*** Source data ***
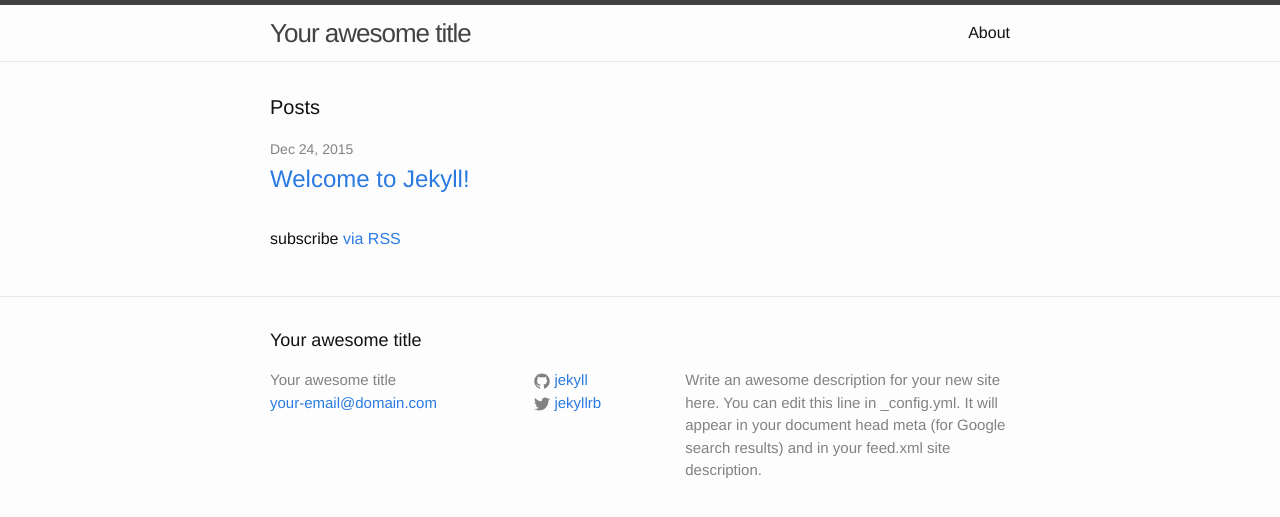
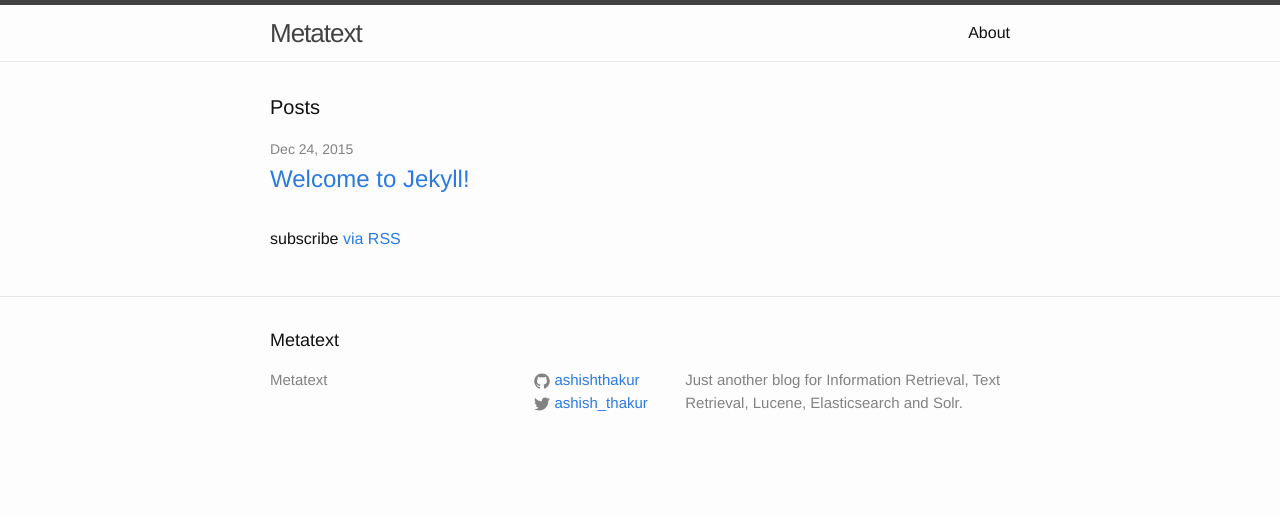
Before and after one commit to AshishThakur/ashishthakur.github.io, a Jekyll site: the page built from index.html, in a window 1280 px wide. Shown: the top 517 px of the page. Built offline with Jekyll 4.4.1, drawn with Linux system fonts in a browser that asks for light colours.

Commit message:
Added sitename, twitter, github and email

```diff
--- a/_config.yml
+++ b/_config.yml
@@ -6,16 +6,14 @@
 # 'jekyll serve'. If you change this file, please restart the server process.
 
 # Site settings
-title: Your awesome title
-email: your-email@domain.com
+title: Metatext
 description: > # this means to ignore newlines until "baseurl:"
-  Write an awesome description for your new site here. You can edit this
-  line in _config.yml. It will appear in your document head meta (for
-  Google search results) and in your feed.xml site description.
+  Just another blog for Information Retrieval, Text Retrieval,
+  Lucene, Elasticsearch and Solr.
 baseurl: "" # the subpath of your site, e.g. /blog
 url: "http://yourdomain.com" # the base hostname & protocol for your site
-twitter_username: jekyllrb
-github_username:  jekyll
+twitter_username: ashish_thakur
+github_username:  ashishthakur
 
 # Build settings
 markdown: kramdown
```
***
Return every line from the entries above that contains the word "description".

Result of this task:
 description: > # this means to ignore newlines until "baseurl:"
-  Write an awesome description for your new site here. You can edit this
-  Google search results) and in your feed.xml site description.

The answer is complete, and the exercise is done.